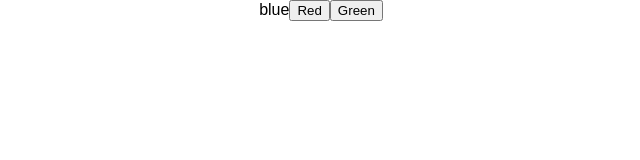
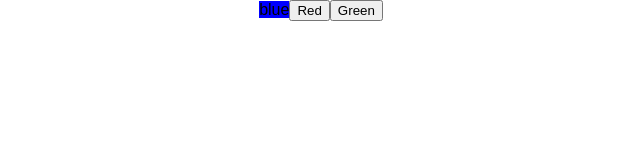
Before and after one commit to snmanning/magic-react-box, a React (Create React App) app: page / in a window 1280 px wide. Shown: the top 160 px of the page, without its empty margins (319-959 px from the left). Built offline with nearby package versions, Linux system fonts and the light colour scheme.

Commit message:
finished functionality. Buttons change the color. Added a couple const to the render for the styling. It ain't pretty, but it works

```diff
--- a/src/App.css
+++ b/src/App.css
@@ -1,4 +1,7 @@
 .App {
+  display: block;
+  align-items: center;
+  justify-content: center;
   text-align: center;
 }
 
@@ -6,4 +9,17 @@
   width: 250px;
   height: 250px;
   background-color: blue;
+  border: 1px solid yellow;
 }
+
+.App-red {
+  background-color: red;
+}
+
+.App-green {
+  background-color: green;
+}
+
+.App-blue {
+  background-color: blue;
+}
--- a/src/App.js
+++ b/src/App.js
@@ -5,26 +5,31 @@ class App extends Component {
     constructor(props) {
     super(props);
     this.state = {
-      color: "blue"
+      backgroundColor: 'blue',
     };
   }
 
   red() {
     this.setState({
-      color: "red"
+      backgroundColor: 'red',
     })
   }
 
   green() {
     this.setState({
-      color: "green"
-    })
+      backgroundColor: 'green',    })
   }
 
   render() {
+    const style = {
+            boxStyle: {
+              backgroundColor: this.state.backgroundColor,
+            }
+          };
+    const {boxStyle} = style;
     return (
       <div className="App">
-          <span className="box">{this.state.color}</span>
+          <span className="box" style={boxStyle}>{this.state.backgroundColor}</span>
           <button onClick={this.red.bind(this)}> Red </button>
           <button onClick={this.green.bind(this)}> Green </button>
       </div>
--- a/src/index.js
+++ b/src/index.js
@@ -1,6 +1,7 @@
 import React from 'react';
 import ReactDOM from 'react-dom';
 import './index.css';
+import './App.css';
 import App from './App';
 import registerServiceWorker from './registerServiceWorker';
 
```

· · · ·

### [ACTIVITY]
Reproduce the records in full, exactly as they appear, and show none of the pictures.

### [YOUR RESPONSE]
Before and after one commit to snmanning/magic-react-box, a React (Create React App) app: page / in a window 1280 px wide. Shown: the top 160 px of the page, without its empty margins (319-959 px from the left). Built offline with nearby package versions, Linux system fonts and the light colour scheme.

Commit message:
finished functionality. Buttons change the color. Added a couple const to the render for the styling. It ain't pretty, but it works

```diff
--- a/src/App.css
+++ b/src/App.css
@@ -1,4 +1,7 @@
 .App {
+  display: block;
+  align-items: center;
+  justify-content: center;
   text-align: center;
 }
 
@@ -6,4 +9,17 @@
   width: 250px;
   height: 250px;
   background-color: blue;
+  border: 1px solid yellow;
 }
+
+.App-red {
+  background-color: red;
+}
+
+.App-green {
+  background-color: green;
+}
+
+.App-blue {
+  background-color: blue;
+}
--- a/src/App.js
+++ b/src/App.js
@@ -5,26 +5,31 @@ class App extends Component {
     constructor(props) {
     super(props);
     this.state = {
-      color: "blue"
+      backgroundColor: 'blue',
     };
   }
 
   red() {
     this.setState({
-      color: "red"
+      backgroundColor: 'red',
     })
   }
 
   green() {
     this.setState({
-      color: "green"
-    })
+      backgroundColor: 'green',    })
   }
 
   render() {
+    const style = {
+            boxStyle: {
+              backgroundColor: this.state.backgroundColor,
+            }
+          };
+    const {boxStyle} = style;
     return (
       <div className="App">
-          <span className="box">{this.state.color}</span>
+          <span className="box" style={boxStyle}>{this.state.backgroundColor}</span>
           <button onClick={this.red.bind(this)}> Red </button>
           <button onClick={this.green.bind(this)}> Green </button>
       </div>
--- a/src/index.js
+++ b/src/index.js
@@ -1,6 +1,7 @@
 import React from 'react';
 import ReactDOM from 'react-dom';
 import './index.css';
+import './App.css';
 import App from './App';
 import registerServiceWorker from './registerServiceWorker';
 
```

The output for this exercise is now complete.